When I met my husband, he told me he wanted to marry someone who was open to adoption. Looking back, I find it hard to believe I had never considered adoption for myself. Anyway, we both got excited about the idea but agreed we would pursue adoption after completing our biological family.
Fast forward a few years and two biological children later. We were pretty sure we wanted more biological children but someone mentioned room-sharing restrictions for adoptive children. That was the first time we considered adopting before adding more biological children to our family. Because we already had biological children, we knew we wanted to adopt a child who was already waiting. We were willing to consider minor special needs and a child as old as our youngest. We first explored foster to adopt because of financial reasons (in our state there is no cost to adopt out of the foster care system). With two toddlers in the house, we decided this was not an option at that time. Then started the search into international adoption. The process was overwhelming at best. At the end we decided we were not financially ready to adopt internationally but we were getting excited about starting an adoption ministry to spread the word about the need for adoptive families and help to lower the costs involved.
God had other plans.
In April 2008 while researching on what ministries in our region were doing to further adoption, I came across a photolisting of waiting children. I gravitated toward the Korea page and forwarded it to Patrick at work. When he came home, we had both identified with this 1 ½ year old little boy was born severely prematurely, was at high risk for some serious issues, but seemed relatively healthy. He also had already been matched with a $5000 grant which helped ease our minds about some of the financial hurdles. We decided to see if we could get a little more information. What I didn’t realize is that you can’t just get a little more information; you get the entire file which only can be reviewed by one family at a time. Miraculously no one else had showed interest in his file and so 20 minutes after calling the agency, I had an electronic copy of his file and 2 weeks to decide if he was going to be the newest member of our family. Overwhelmed does not even begin to describe what were feeling, but we accepted after a lot of praying and a Hopkins medical review.
Figure 1 One of the first pictures we received
Because we hadn’t actively been pursuing adoption, we didn’t even have a homestudy. Our acceptance of Ty’s referral set in motion a whirlwind of meetings and paperwork.
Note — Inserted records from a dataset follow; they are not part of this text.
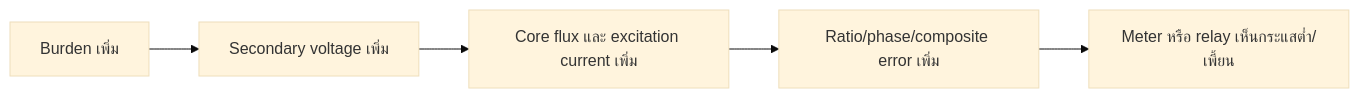
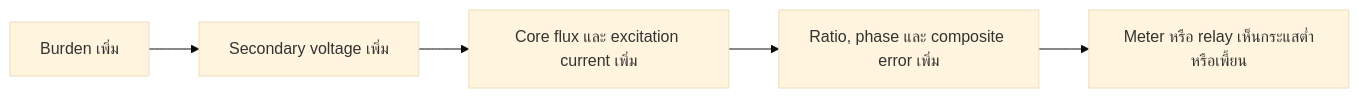
The second of 8 diagrams in 4.CT_PT_Solar_Zero_Export_Guide_TH.md (itipunsnk-max/Guidline_Solar_rooftop_thailand), drawn with Mermaid (base theme) before and after one commit. The commit also changed other lines of this file, not shown here.

````diff
--- a/4.CT_PT_Solar_Zero_Export_Guide_TH.md
+++ b/4.CT_PT_Solar_Zero_Export_Guide_TH.md
@@ -202,7 +194,7 @@
 ```mermaid
 flowchart LR
- B[Burden เพิ่ม] --> V[Secondary voltage เพิ่ม]
- V --> F[Core flux และ excitation current เพิ่ม]
- F --> E[Ratio/phase/composite error เพิ่ม]
- E --> M[Meter หรือ relay เห็นกระแสต่ำ/เพี้ยน]
+ B["Burden เพิ่ม"] --> V["Secondary voltage เพิ่ม"]
+ V --> F["Core flux และ excitation current เพิ่ม"]
+ F --> E["Ratio, phase และ composite error เพิ่ม"]
+ E --> M["Meter หรือ relay เห็นกระแสต่ำหรือเพี้ยน"]
 ```
````
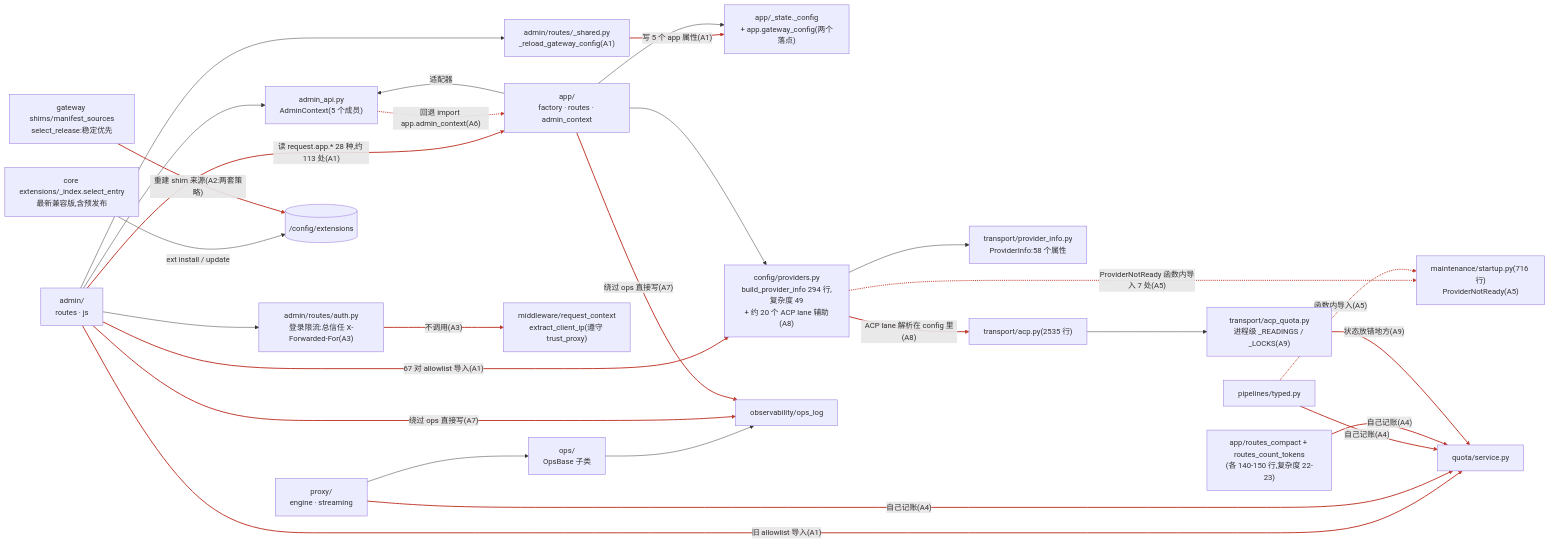
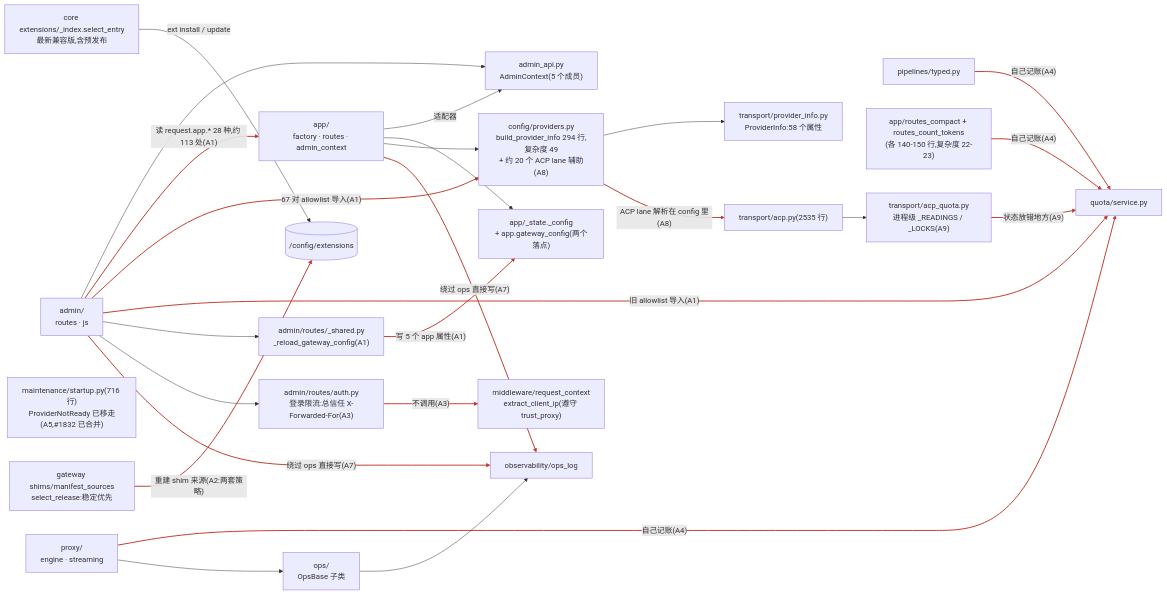
Before and after one commit to Oaklight/llm-rosetta: the diagram in gap_actual.mmd, drawn with Mermaid. The commit also changed 8 other files, not shown here.

Commit message:
diagrams: node runtime, extension management on the Sources tab, ProviderNotReady leaf, admin_api fallback gone (#1825-#1828, #1832-#1834)

```diff
--- a/gap_actual.mmd
+++ b/gap_actual.mmd
@@ -1,50 +1,47 @@
 flowchart LR
   ADMIN["admin/<br/>routes · js"]
   ADMINAPI["admin_api.py<br/>AdminContext(5 个成员)"]
   APP["app/<br/>factory · routes · admin_context"]
   STATE["app/_state._config<br/>+ app.gateway_config(两个落点)"]
   RELOAD["admin/routes/_shared.py<br/>_reload_gateway_config(A1)"]
   LOGIN["admin/routes/auth.py<br/>登录限流:总信任 X-Forwarded-For(A3)"]
   MWCTX["middleware/request_context<br/>extract_client_ip(遵守 trust_proxy)"]
   PROXY["proxy/<br/>engine · streaming"]
   PIPES["pipelines/typed.py"]
   RELAY["app/routes_compact + routes_count_tokens<br/>(各 140-150 行,复杂度 22-23)"]
   CONFIG["config/providers.py<br/>build_provider_info 294 行,复杂度 49<br/>+ 约 20 个 ACP lane 辅助(A8)"]
   PINFO["transport/provider_info.py<br/>ProviderInfo:58 个属性"]
   TRANSPORT["transport/acp.py(2535 行)"]
   ACPQ["transport/acp_quota.py<br/>进程级 _READINGS / _LOCKS(A9)"]
   QUOTA["quota/service.py"]
-  MAINT["maintenance/startup.py(716 行)<br/>ProviderNotReady(A5)"]
+  MAINT["maintenance/startup.py(716 行)<br/>ProviderNotReady 已移走(A5,#1832 已合并)"]
   OPS["ops/<br/>OpsBase 子类"]
   OPSLOG["observability/ops_log"]
   EXTCORE["core extensions/_index.select_entry<br/>最新兼容版,含预发布"]
   EXTGW["gateway shims/manifest_sources<br/>select_release:稳定优先"]
   EXTDIR[("/config/extensions")]
   ADMIN --> ADMINAPI
   APP -->|"适配器"| ADMINAPI
   ADMIN -->|"读 request.app.* 28 种,约 113 处(A1)"| APP
   ADMIN -->|"67 对 allowlist 导入(A1)"| CONFIG
   ADMIN -->|"旧 allowlist 导入(A1)"| QUOTA
   ADMIN --> RELOAD
   RELOAD -->|"写 5 个 app 属性(A1)"| STATE
   APP --> STATE
-  ADMINAPI -.->|"回退 import app.admin_context(A6)"| APP
   ADMIN --> LOGIN
   LOGIN -->|"不调用(A3)"| MWCTX
   PROXY -->|"自己记账(A4)"| QUOTA
   PIPES -->|"自己记账(A4)"| QUOTA
   RELAY -->|"自己记账(A4)"| QUOTA
   APP --> CONFIG
   CONFIG --> PINFO
   CONFIG -->|"ACP lane 解析在 config 里(A8)"| TRANSPORT
   TRANSPORT --> ACPQ
   ACPQ -->|"状态放错地方(A9)"| QUOTA
-  CONFIG -.->|"ProviderNotReady 函数内导入 7 处(A5)"| MAINT
-  PIPES -.->|"函数内导入(A5)"| MAINT
   PROXY --> OPS
   OPS --> OPSLOG
   ADMIN -->|"绕过 ops 直接写(A7)"| OPSLOG
   APP -->|"绕过 ops 直接写(A7)"| OPSLOG
   EXTCORE -->|"ext install / update"| EXTDIR
   EXTGW -->|"重建 shim 来源(A2:两套策略)"| EXTDIR
-  linkStyle 2,3,4,6,8,10,11,12,13,16,18,19,20,23,24,26 stroke:#c0392b,stroke-width:2px
+  linkStyle 2,3,4,6,9,10,11,12,15,17,20,21,23 stroke:#c0392b,stroke-width:2px
```
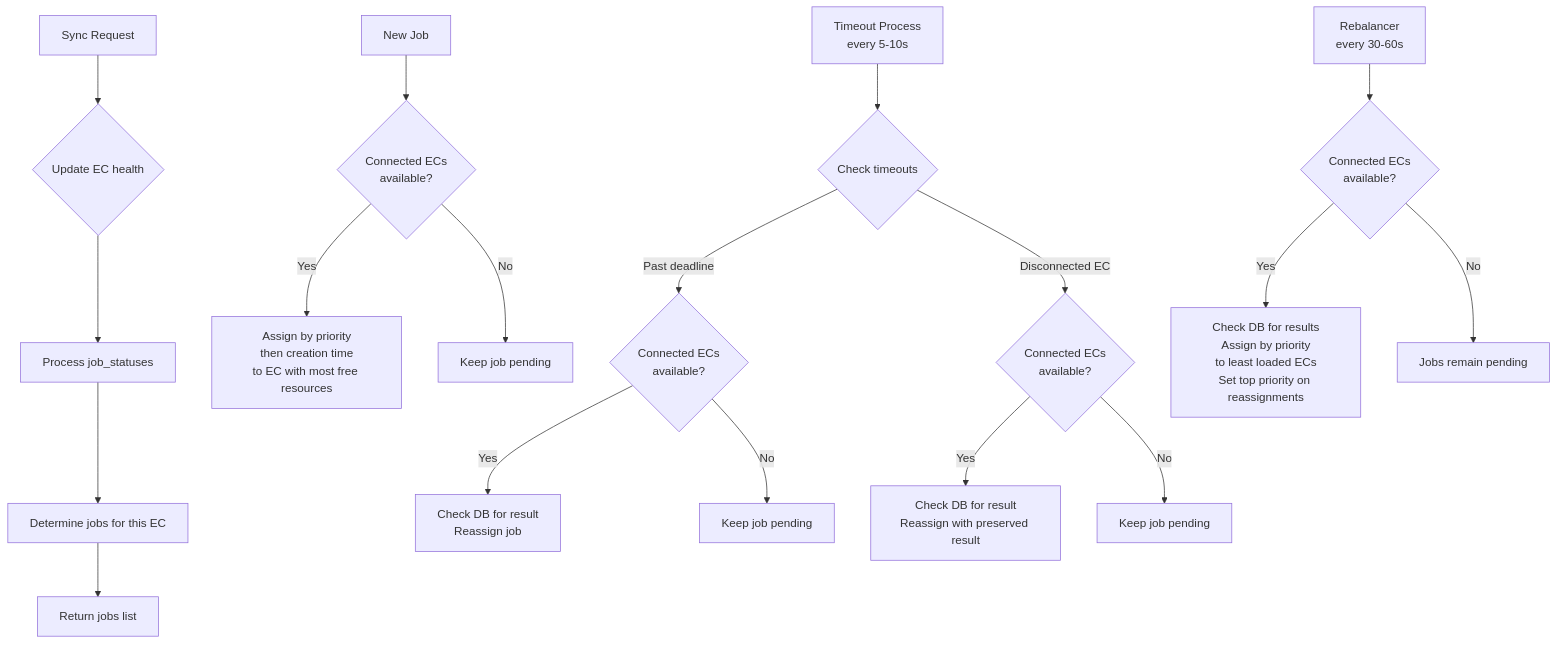
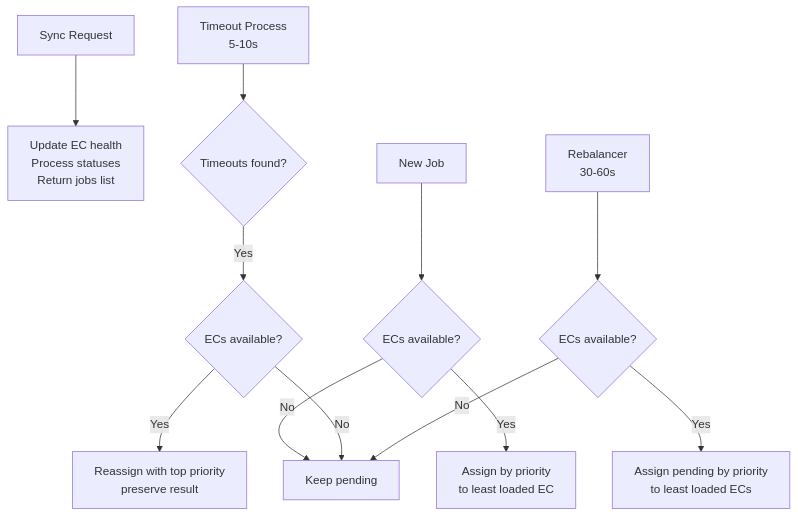
The first of 2 diagrams in ES_JOB_MANAGEMENT.md (UrKr/woshichart), drawn with Mermaid before and after one commit.

````diff
--- a/ES_JOB_MANAGEMENT.md
+++ b/ES_JOB_MANAGEMENT.md
@@ -14,23 +14,17 @@
 ```mermaid
 flowchart TD
-    A[Sync Request] --> B{Update EC health}
-    B --> C[Process job_statuses]
-    C --> D[Determine jobs for this EC]
-    D --> E[Return jobs list]
+    A[Sync Request] --> B[Update EC health<br/>Process statuses<br/>Return jobs list]
     
-    F[New Job] --> G{Connected ECs<br/>available?}
-    G -->|Yes| H[Assign by priority<br/>then creation time<br/>to EC with most free resources]
-    G -->|No| I[Keep job pending]
+    C[New Job] --> D{ECs available?}
+    D -->|Yes| E[Assign by priority<br/>to least loaded EC]
+    D -->|No| F[Keep pending]
     
-    J[Timeout Process<br/>every 5-10s] --> K{Check timeouts}
-    K -->|Past deadline| L{Connected ECs<br/>available?}
-    L -->|Yes| M[Check DB for result<br/>Reassign job]
-    L -->|No| N[Keep job pending]
-    K -->|Disconnected EC| O{Connected ECs<br/>available?}
-    O -->|Yes| P[Check DB for result<br/>Reassign with preserved result]
-    O -->|No| Q[Keep job pending]
+    G[Timeout Process<br/>5-10s] --> H{Timeouts found?}
+    H -->|Yes| I{ECs available?}
+    I -->|Yes| J[Reassign with top priority<br/>preserve result]
+    I -->|No| F
     
-    R[Rebalancer<br/>every 30-60s] --> S{Connected ECs<br/>available?}
-    S -->|Yes| T[Check DB for results<br/>Assign by priority<br/>to least loaded ECs<br/>Set top priority on reassignments]
-    S -->|No| U[Jobs remain pending]
+    K[Rebalancer<br/>30-60s] --> L{ECs available?}
+    L -->|Yes| M[Assign pending by priority<br/>to least loaded ECs]
+    L -->|No| F
 ```
````
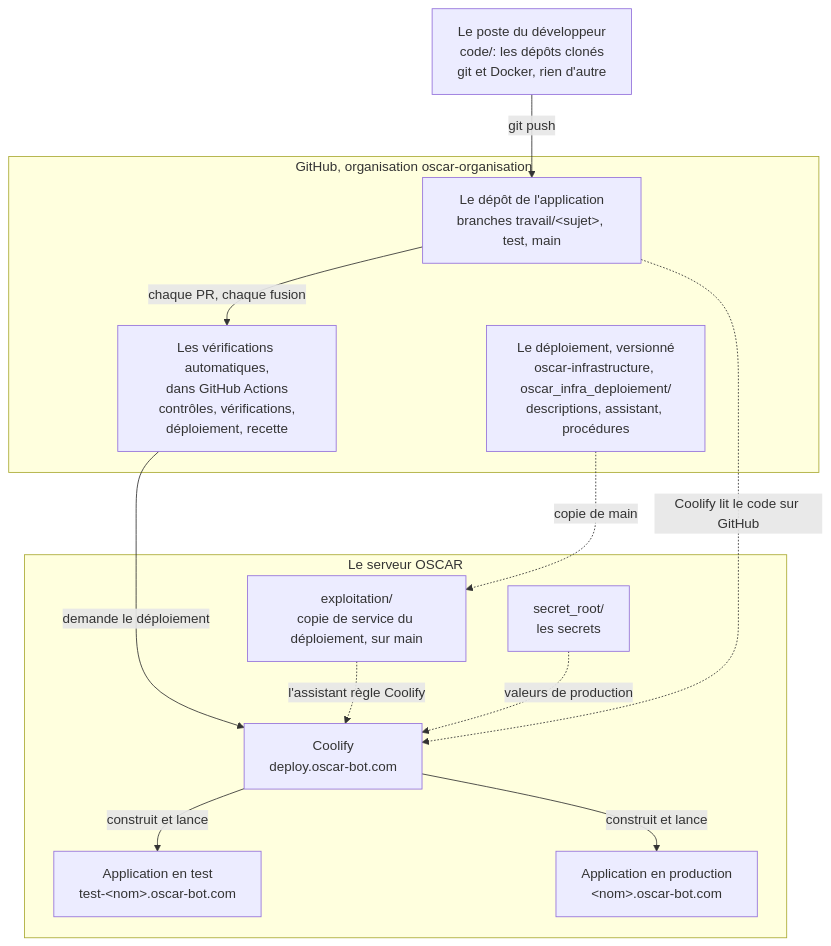
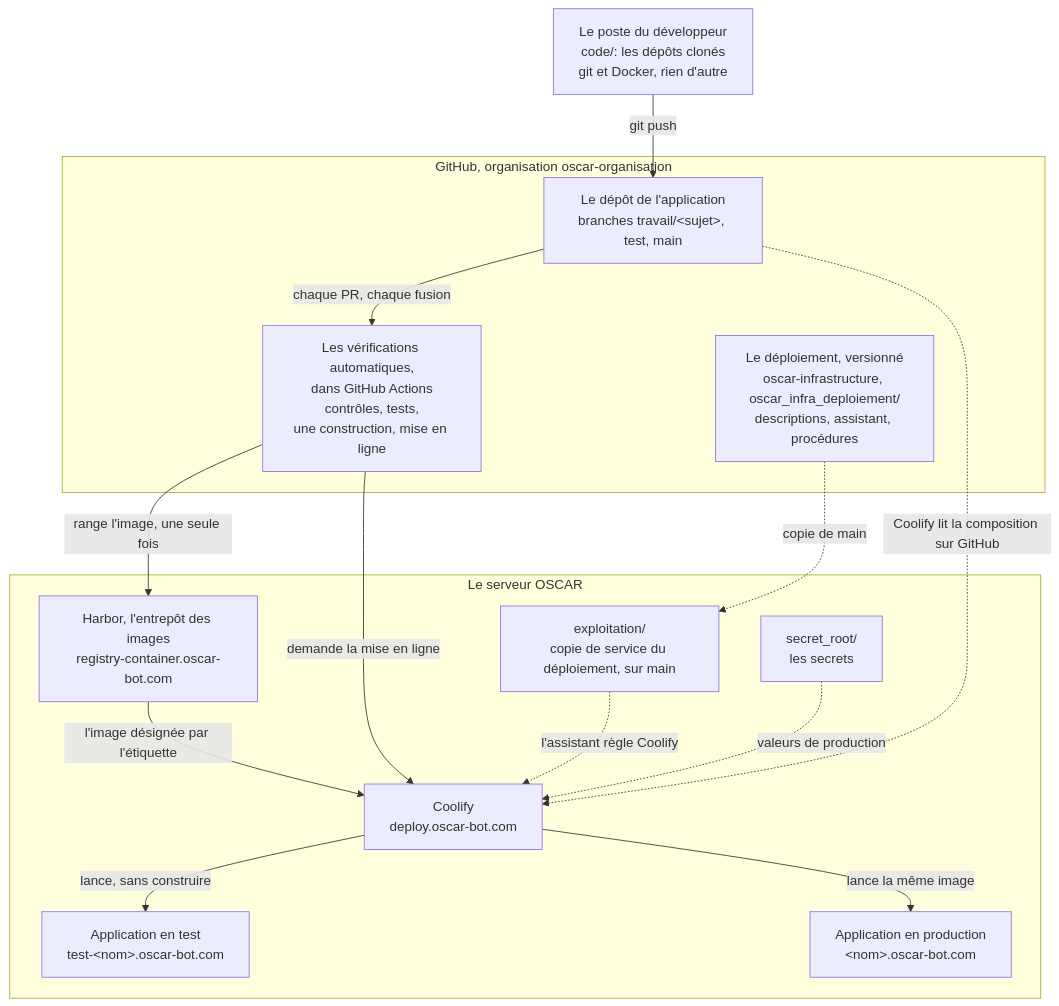
The diagram in docs/schemas/01-vue-d-ensemble.mmd (oscar-organisation/oscar-general-gouvernance-project), drawn with Mermaid before and after one commit. The commit also changed 24 other files, not shown here.

First line of the commit message:
Le guide et l'accueil suivent la mise en ligne par image de Harbor

```diff
--- a/docs/schemas/01-vue-d-ensemble.mmd
+++ b/docs/schemas/01-vue-d-ensemble.mmd
@@ -1,32 +1,37 @@
 %% Vue d'ensemble: où vit quoi, et qui parle à qui.
 %% Source de 01-vue-d-ensemble.svg. L'image ne se retouche jamais à la main.
 %% Après une modification, depuis la racine du dépôt:
 %%   docker compose -f docs/outils/compose.yaml run --rm schemas
+%% Depuis le 04/10/2026 (plan 17): les vérifications automatiques construisent l'image
+%% une seule fois et la rangent dans Harbor; Coolify ne construit plus, il la lance.
 flowchart TB
   code["Le poste du développeur<br>code/: les dépôts clonés<br>git et Docker, rien d'autre"]
 
   subgraph github["GitHub, organisation oscar-organisation"]
     depot["Le dépôt de l'application<br>branches travail/#lt;sujet#gt;, test, main"]
-    verifications["Les vérifications automatiques,<br>dans GitHub Actions<br>contrôles, vérifications,<br>déploiement, recette"]
+    verifications["Les vérifications automatiques,<br>dans GitHub Actions<br>contrôles, tests,<br>une construction, mise en ligne"]
     deploiement["Le déploiement, versionné<br>oscar-infrastructure, oscar_infra_deploiement/<br>descriptions, assistant, procédures"]
   end
 
   subgraph serveur["Le serveur OSCAR"]
     exploitation["exploitation/<br>copie de service du déploiement, sur main"]:::discret
+    harbor["Harbor, l'entrepôt des images<br>registry-container.oscar-bot.com"]
     coolify["Coolify<br>deploy.oscar-bot.com"]
     secrets["secret_root/<br>les secrets"]:::discret
     appt["Application en test<br>test-#lt;nom#gt;.oscar-bot.com"]
     appp["Application en production<br>#lt;nom#gt;.oscar-bot.com"]
   end
 
   code -- "git push" --> depot
   depot -- "chaque PR, chaque fusion" --> verifications
-  verifications -- "demande le déploiement" --> coolify
-  depot -. "Coolify lit le code sur GitHub" .-> coolify
+  verifications -- "range l'image, une seule fois" --> harbor
+  verifications -- "demande la mise en ligne" --> coolify
+  depot -. "Coolify lit la composition sur GitHub" .-> coolify
+  harbor -- "l'image désignée par l'étiquette" --> coolify
   deploiement -. "copie de main" .-> exploitation
   exploitation -. "l'assistant règle Coolify" .-> coolify
   secrets -. "valeurs de production" .-> coolify
-  coolify -- "construit et lance" --> appt
-  coolify -- "construit et lance" --> appp
+  coolify -- "lance, sans construire" --> appt
+  coolify -- "lance la même image" --> appp
   verifications ~~~ exploitation
   verifications ~~~ secrets
```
Even though we had an identified adoption, we still hit some bumps along the way. About half way through, we found out we were not eligible for the grant that had originally lured us in the first place. Our immigration paperwork took an abnormally long time at our local USCIS office. The wait was excruciating but looking back it was a great time of spiritual growth for our family and God’s timing was perfect. We traveled exactly 365 days after first seeing Ty’s picture to pick him up from Korea.
Our trip was a family affair. Besides my husband and I, we took my mom, my husband’s mom, and both kids. We blogged about our trip at http://www.thecorkums.com/tag/korea/.
We were blessed with a pretty smooth adjustment as far as attachment goes. I will say that raising a child starting in toddlerhood has been one of the hardest and most humbling experiences of my life. But also one of the richest and most rewarding. If you’re doing it and finding it harder than you thought, don’t be a silent sufferer. Find a friend who understands. If you can’t, email me.
So now what? Over the past year, God has taught us so much about His heart for orphans and how He reveals Himself to those who care for them. I had no idea how limited my view of adoption was. Now I can truly say I am a proponent, not just for adoption, but for orphan care in the US and internationally. We’ve began the process of starting a non-profit called Grafted Families (www.graftedfamilies.com). Our goal is to encourage the church to understand God’s heart for the orphan, advocate for adoption, support and partner with other agencies, and support those families who are already on the journey. We’re still in the beginning stages but we’re seeing God do awesome things, and we’re excited to see where He takes us. Meanwhile, we’re busy keeping up with our three children who are now almost 4, 5, and 7. Ty’s making great progress, and we’re constantly amazed at how healthy he is considering his history.
Will we adopt again? We’d love to but really it’s up to God so stay tuned…
If you were touched by our story or would like to know more about Grafted Families, stop by our blog at www.thecorkums.com. Can’t wait to “meet” you!